» Records

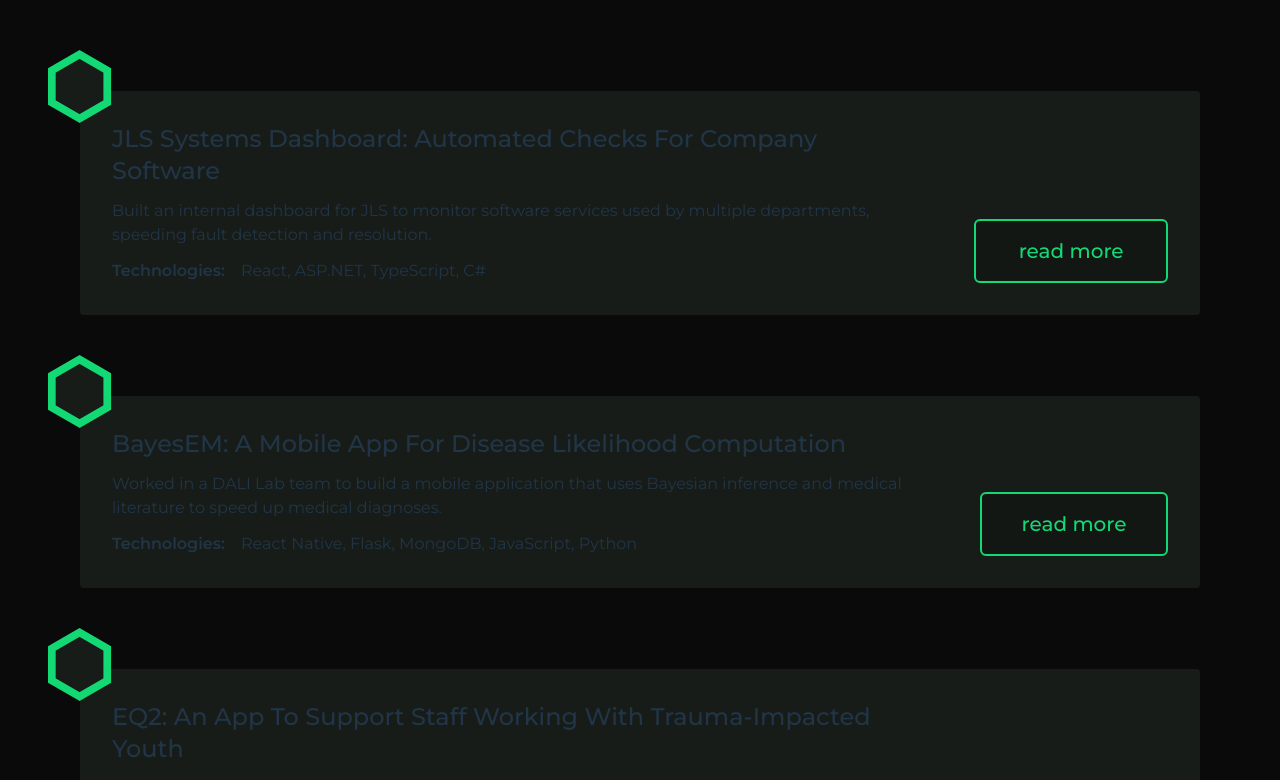
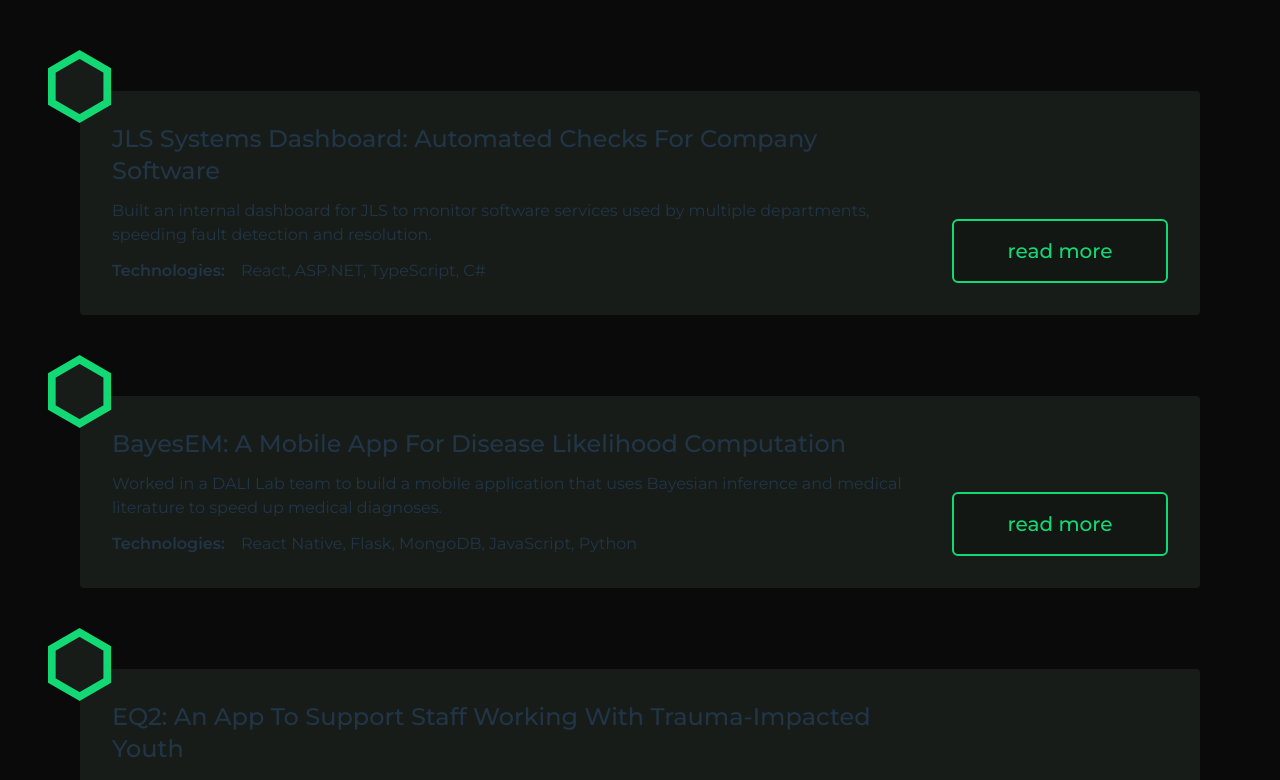
Before and after one commit to AlejandroALopez/portfolio, a React (Vite) app: page / in a window 1280 px wide. Shown: the part 1786-2566 px from the top of the page. Built offline with nearby package versions, Linux system fonts and the light colour scheme.

Commit message:
fixed width bug with case studies button

```diff
--- a/src/pages/CaseStudies.tsx
+++ b/src/pages/CaseStudies.tsx
@@ -67,7 +67,7 @@
         >
             <img src={HexagonIcon} alt="hexagon icon" className='w-12 md:w-16 h-auto relative left-2 md:left-0 top-8' />
             <div className="flex flex-col lg:flex-row p-8 mx-8 bg-darkPrimary rounded-sm gap-6 md:gap-12">
-                <div className="flex flex-col gap-3">
+                <div className="flex flex-col gap-3 lg:max-w-3/4">
                     <p className="font-medium text-lg md:text-2xl">{project.title}</p>
                     <p>{project.description}</p>
                     <p><span className='font-semibold'>Technologies:</span>&emsp;{project.technologies}</p>
```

» Problem to solve
Of the lines above, copy each that contains "project".

» Output below
                     <p className="font-medium text-lg md:text-2xl">{project.title}</p>
                     <p>{project.description}</p>
                     <p><span className='font-semibold'>Technologies:</span>&emsp;{project.technologies}</p>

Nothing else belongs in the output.